The deputy governor's remarks are at odds with current Indian policy, announced earlier this month, that calls for a tax on cryptocurrency transactions and another – at double the rate of India's capital gains tax - on profits generated by trading in cryptocurrency. India will also create its own digital rupee.
Sankar suggested those currently invested in cryptocurrency could be provided with a "reasonable exit" to cushion then from any losses if a ban were imposed.
He also took on the argument that a crypto ban would be ineffective.

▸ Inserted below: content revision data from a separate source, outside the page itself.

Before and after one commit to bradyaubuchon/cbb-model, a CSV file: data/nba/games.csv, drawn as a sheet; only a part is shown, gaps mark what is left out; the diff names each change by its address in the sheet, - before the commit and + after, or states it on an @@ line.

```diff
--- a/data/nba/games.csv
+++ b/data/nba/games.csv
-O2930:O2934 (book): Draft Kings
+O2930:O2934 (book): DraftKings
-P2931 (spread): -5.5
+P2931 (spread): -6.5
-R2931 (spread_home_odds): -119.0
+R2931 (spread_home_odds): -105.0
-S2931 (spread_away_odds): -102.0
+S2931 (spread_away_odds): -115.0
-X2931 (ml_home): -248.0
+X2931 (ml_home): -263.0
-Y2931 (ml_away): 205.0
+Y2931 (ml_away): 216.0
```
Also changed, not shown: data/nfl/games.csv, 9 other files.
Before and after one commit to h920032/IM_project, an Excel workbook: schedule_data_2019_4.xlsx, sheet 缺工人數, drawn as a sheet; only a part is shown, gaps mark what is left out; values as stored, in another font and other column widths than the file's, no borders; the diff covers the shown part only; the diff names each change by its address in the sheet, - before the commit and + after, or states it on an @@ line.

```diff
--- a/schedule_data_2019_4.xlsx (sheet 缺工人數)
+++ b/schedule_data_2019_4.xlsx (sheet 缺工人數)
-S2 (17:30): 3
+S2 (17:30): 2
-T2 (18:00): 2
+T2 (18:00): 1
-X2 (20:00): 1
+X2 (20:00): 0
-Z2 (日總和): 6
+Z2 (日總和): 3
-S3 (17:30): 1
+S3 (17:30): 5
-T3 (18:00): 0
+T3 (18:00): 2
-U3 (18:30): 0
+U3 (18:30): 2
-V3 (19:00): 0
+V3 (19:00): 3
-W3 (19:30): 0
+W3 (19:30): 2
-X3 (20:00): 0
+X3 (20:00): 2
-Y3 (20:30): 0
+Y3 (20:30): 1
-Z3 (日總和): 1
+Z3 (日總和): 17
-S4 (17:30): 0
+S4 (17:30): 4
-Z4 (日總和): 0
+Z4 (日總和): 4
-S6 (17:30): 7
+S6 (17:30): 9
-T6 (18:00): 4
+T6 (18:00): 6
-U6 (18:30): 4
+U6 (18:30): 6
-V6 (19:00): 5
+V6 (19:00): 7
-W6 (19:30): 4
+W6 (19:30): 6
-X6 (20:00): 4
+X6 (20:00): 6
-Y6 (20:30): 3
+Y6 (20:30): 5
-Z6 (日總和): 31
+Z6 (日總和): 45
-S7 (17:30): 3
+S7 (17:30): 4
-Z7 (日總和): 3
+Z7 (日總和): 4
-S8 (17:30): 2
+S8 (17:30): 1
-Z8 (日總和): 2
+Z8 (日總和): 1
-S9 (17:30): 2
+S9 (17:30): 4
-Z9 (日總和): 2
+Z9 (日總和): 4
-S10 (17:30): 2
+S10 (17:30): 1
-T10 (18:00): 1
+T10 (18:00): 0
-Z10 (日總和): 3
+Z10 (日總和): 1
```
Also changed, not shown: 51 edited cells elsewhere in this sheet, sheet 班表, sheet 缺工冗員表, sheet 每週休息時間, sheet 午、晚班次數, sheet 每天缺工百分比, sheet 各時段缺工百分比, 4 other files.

"One might as well argue that drug trafficking is a rampant phenomenon despite a ban, and therefore drug trafficking should be legalised and regulated," he said. "If cryptocurrencies are banned, the vast majority of investors who are law abiding would desist from investing. Those few elements who would continue to invest will essentially be carrying out an illegal activity. Such exceptions should reinforce the need for a ban, rather than invalidate it." ®